Imagination Technologies announces it has implemented a set of image and video handling extensions to the EGL Native Platform Interface which will enable developers to create high-performance GPU compute applications on the new low-cost Hardkernel ODROID-XU development system.
University of Washington researchers have performed what they believe is the first noninvasive human-to-human brain interface, with one researcher able to send a brain signal via the Internet to control the hand motions of a fellow researcher. Using electrical brain recordings and a form of magnetic stimulation...
Readers who tried to click on the New York Times' website got nothing but error messages for several hours during the site's second major disruption this month, and people also had trouble accessing Twitter. A hacker group calling itself the "Syrian Electronic Army" claimed responsibility.

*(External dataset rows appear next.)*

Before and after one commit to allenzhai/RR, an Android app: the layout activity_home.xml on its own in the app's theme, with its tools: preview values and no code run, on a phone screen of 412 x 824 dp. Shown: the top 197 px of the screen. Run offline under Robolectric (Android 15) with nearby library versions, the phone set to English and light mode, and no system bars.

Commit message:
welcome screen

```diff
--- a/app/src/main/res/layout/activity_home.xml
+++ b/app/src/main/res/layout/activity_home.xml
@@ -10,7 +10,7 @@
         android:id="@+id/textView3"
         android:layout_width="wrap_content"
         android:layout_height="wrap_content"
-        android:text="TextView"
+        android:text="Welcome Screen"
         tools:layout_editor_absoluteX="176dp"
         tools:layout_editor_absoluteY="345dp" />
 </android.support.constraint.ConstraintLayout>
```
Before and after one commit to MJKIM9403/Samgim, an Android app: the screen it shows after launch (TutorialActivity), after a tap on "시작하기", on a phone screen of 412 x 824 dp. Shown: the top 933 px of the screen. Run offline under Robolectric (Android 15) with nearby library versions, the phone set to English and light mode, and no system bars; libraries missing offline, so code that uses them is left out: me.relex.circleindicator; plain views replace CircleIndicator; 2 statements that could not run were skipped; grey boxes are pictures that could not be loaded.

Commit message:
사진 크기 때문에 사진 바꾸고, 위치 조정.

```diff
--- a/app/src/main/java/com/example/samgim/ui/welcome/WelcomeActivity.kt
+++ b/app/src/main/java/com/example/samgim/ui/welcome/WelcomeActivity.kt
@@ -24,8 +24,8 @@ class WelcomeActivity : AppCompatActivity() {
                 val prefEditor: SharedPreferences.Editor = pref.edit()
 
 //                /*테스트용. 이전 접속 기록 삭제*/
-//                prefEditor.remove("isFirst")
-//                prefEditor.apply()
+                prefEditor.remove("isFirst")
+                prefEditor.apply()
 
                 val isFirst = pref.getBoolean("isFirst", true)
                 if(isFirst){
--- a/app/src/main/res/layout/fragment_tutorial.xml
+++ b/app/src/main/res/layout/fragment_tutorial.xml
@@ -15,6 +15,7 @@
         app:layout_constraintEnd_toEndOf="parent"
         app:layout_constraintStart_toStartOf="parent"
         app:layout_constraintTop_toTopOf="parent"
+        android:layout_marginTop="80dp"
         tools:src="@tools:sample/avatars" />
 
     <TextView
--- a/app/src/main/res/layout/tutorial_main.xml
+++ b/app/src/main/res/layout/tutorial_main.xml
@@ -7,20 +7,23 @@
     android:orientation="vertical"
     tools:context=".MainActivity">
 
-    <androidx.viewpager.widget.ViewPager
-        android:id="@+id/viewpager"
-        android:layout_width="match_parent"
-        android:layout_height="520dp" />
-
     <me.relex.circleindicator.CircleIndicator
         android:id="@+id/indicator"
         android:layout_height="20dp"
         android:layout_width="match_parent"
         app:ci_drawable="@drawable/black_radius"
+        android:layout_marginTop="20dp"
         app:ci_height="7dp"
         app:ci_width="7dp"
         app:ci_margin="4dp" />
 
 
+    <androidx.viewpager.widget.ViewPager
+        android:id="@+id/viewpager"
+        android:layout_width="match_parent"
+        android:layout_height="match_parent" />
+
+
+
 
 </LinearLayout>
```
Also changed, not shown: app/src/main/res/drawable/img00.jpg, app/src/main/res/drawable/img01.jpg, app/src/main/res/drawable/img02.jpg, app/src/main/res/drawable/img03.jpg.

Government agents in 74 countries demanded information on about 38,000 Facebook users in the first half of this year, with about half the orders coming from authorities in the United States, the company said Tuesday. The social networking giant is the latest technology company to release figures on how often governments seek information about its customers.